Task description: Give the data again exactly as written, skipping any pictures.
++++++
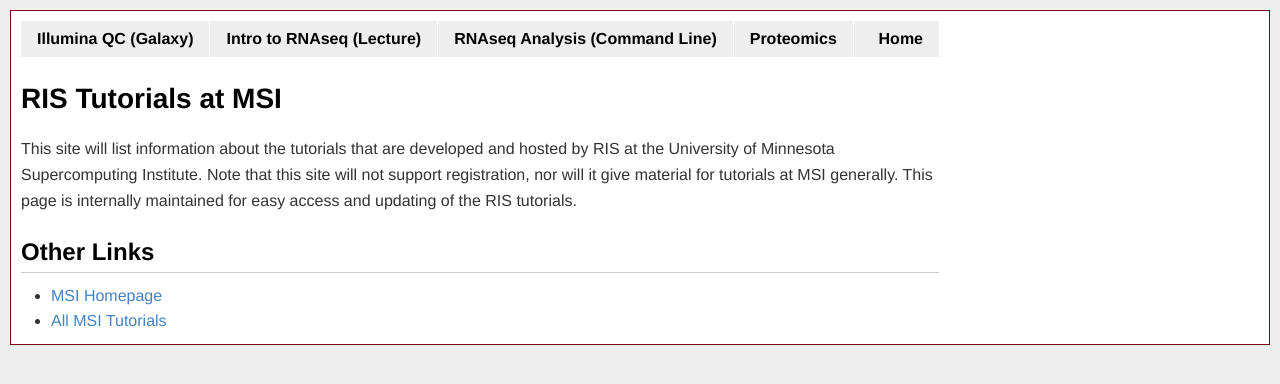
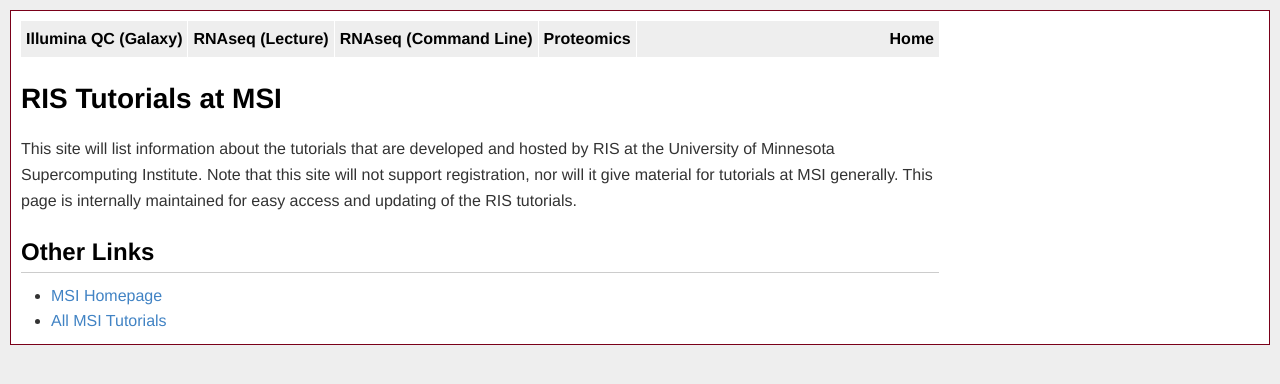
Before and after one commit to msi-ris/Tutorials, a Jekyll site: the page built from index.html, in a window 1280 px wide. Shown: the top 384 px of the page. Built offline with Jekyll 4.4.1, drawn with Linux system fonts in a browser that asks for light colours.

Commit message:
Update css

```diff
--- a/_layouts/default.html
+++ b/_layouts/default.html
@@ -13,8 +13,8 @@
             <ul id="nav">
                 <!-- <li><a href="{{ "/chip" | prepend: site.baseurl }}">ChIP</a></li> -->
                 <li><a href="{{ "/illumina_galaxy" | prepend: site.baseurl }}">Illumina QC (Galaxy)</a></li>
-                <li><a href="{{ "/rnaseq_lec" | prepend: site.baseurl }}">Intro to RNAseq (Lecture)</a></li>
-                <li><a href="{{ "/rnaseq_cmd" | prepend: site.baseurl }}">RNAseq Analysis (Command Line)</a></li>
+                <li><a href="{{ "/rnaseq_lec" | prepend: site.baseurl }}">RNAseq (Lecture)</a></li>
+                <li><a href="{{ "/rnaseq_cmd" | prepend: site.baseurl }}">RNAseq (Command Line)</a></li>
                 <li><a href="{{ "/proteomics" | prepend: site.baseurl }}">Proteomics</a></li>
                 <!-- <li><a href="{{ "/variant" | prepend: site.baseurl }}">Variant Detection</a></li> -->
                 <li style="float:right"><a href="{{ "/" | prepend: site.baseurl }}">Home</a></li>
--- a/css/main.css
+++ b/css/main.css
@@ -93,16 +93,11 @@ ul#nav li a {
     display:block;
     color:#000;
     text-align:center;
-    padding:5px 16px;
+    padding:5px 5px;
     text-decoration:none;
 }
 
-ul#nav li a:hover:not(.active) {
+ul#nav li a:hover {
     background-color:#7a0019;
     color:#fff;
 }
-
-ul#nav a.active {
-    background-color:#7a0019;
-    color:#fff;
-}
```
++++++
Finished task:
Before and after one commit to msi-ris/Tutorials, a Jekyll site: the page built from index.html, in a window 1280 px wide. Shown: the top 384 px of the page. Built offline with Jekyll 4.4.1, drawn with Linux system fonts in a browser that asks for light colours.

Commit message:
Update css

```diff
--- a/_layouts/default.html
+++ b/_layouts/default.html
@@ -13,8 +13,8 @@
             <ul id="nav">
                 <!-- <li><a href="{{ "/chip" | prepend: site.baseurl }}">ChIP</a></li> -->
                 <li><a href="{{ "/illumina_galaxy" | prepend: site.baseurl }}">Illumina QC (Galaxy)</a></li>
-                <li><a href="{{ "/rnaseq_lec" | prepend: site.baseurl }}">Intro to RNAseq (Lecture)</a></li>
-                <li><a href="{{ "/rnaseq_cmd" | prepend: site.baseurl }}">RNAseq Analysis (Command Line)</a></li>
+                <li><a href="{{ "/rnaseq_lec" | prepend: site.baseurl }}">RNAseq (Lecture)</a></li>
+                <li><a href="{{ "/rnaseq_cmd" | prepend: site.baseurl }}">RNAseq (Command Line)</a></li>
                 <li><a href="{{ "/proteomics" | prepend: site.baseurl }}">Proteomics</a></li>
                 <!-- <li><a href="{{ "/variant" | prepend: site.baseurl }}">Variant Detection</a></li> -->
                 <li style="float:right"><a href="{{ "/" | prepend: site.baseurl }}">Home</a></li>
--- a/css/main.css
+++ b/css/main.css
@@ -93,16 +93,11 @@ ul#nav li a {
     display:block;
     color:#000;
     text-align:center;
-    padding:5px 16px;
+    padding:5px 5px;
     text-decoration:none;
 }
 
-ul#nav li a:hover:not(.active) {
+ul#nav li a:hover {
     background-color:#7a0019;
     color:#fff;
 }
-
-ul#nav a.active {
-    background-color:#7a0019;
-    color:#fff;
-}
```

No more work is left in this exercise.